* _TASK STATEMENT_: Please copy each line of the records below that includes the word "ietf".

Data records
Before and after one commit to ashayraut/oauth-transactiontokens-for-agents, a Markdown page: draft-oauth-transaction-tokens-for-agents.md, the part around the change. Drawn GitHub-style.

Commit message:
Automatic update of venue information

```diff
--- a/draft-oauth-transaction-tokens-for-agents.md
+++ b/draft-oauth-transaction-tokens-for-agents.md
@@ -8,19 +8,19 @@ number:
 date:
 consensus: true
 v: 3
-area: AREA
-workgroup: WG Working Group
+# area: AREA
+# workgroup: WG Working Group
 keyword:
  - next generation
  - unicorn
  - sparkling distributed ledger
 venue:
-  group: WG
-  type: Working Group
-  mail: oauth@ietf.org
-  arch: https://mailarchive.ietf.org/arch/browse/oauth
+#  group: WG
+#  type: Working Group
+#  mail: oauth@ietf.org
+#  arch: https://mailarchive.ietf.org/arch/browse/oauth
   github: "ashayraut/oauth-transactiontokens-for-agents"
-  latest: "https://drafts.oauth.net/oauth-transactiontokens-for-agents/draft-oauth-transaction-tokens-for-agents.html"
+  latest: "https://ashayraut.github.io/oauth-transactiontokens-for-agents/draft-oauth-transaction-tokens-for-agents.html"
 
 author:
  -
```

* _SOLUTION TO THIS TASK_:
-  mail: oauth@ietf.org
-  arch: https://mailarchive.ietf.org/arch/browse/oauth
+#  mail: oauth@ietf.org
+#  arch: https://mailarchive.ietf.org/arch/browse/oauth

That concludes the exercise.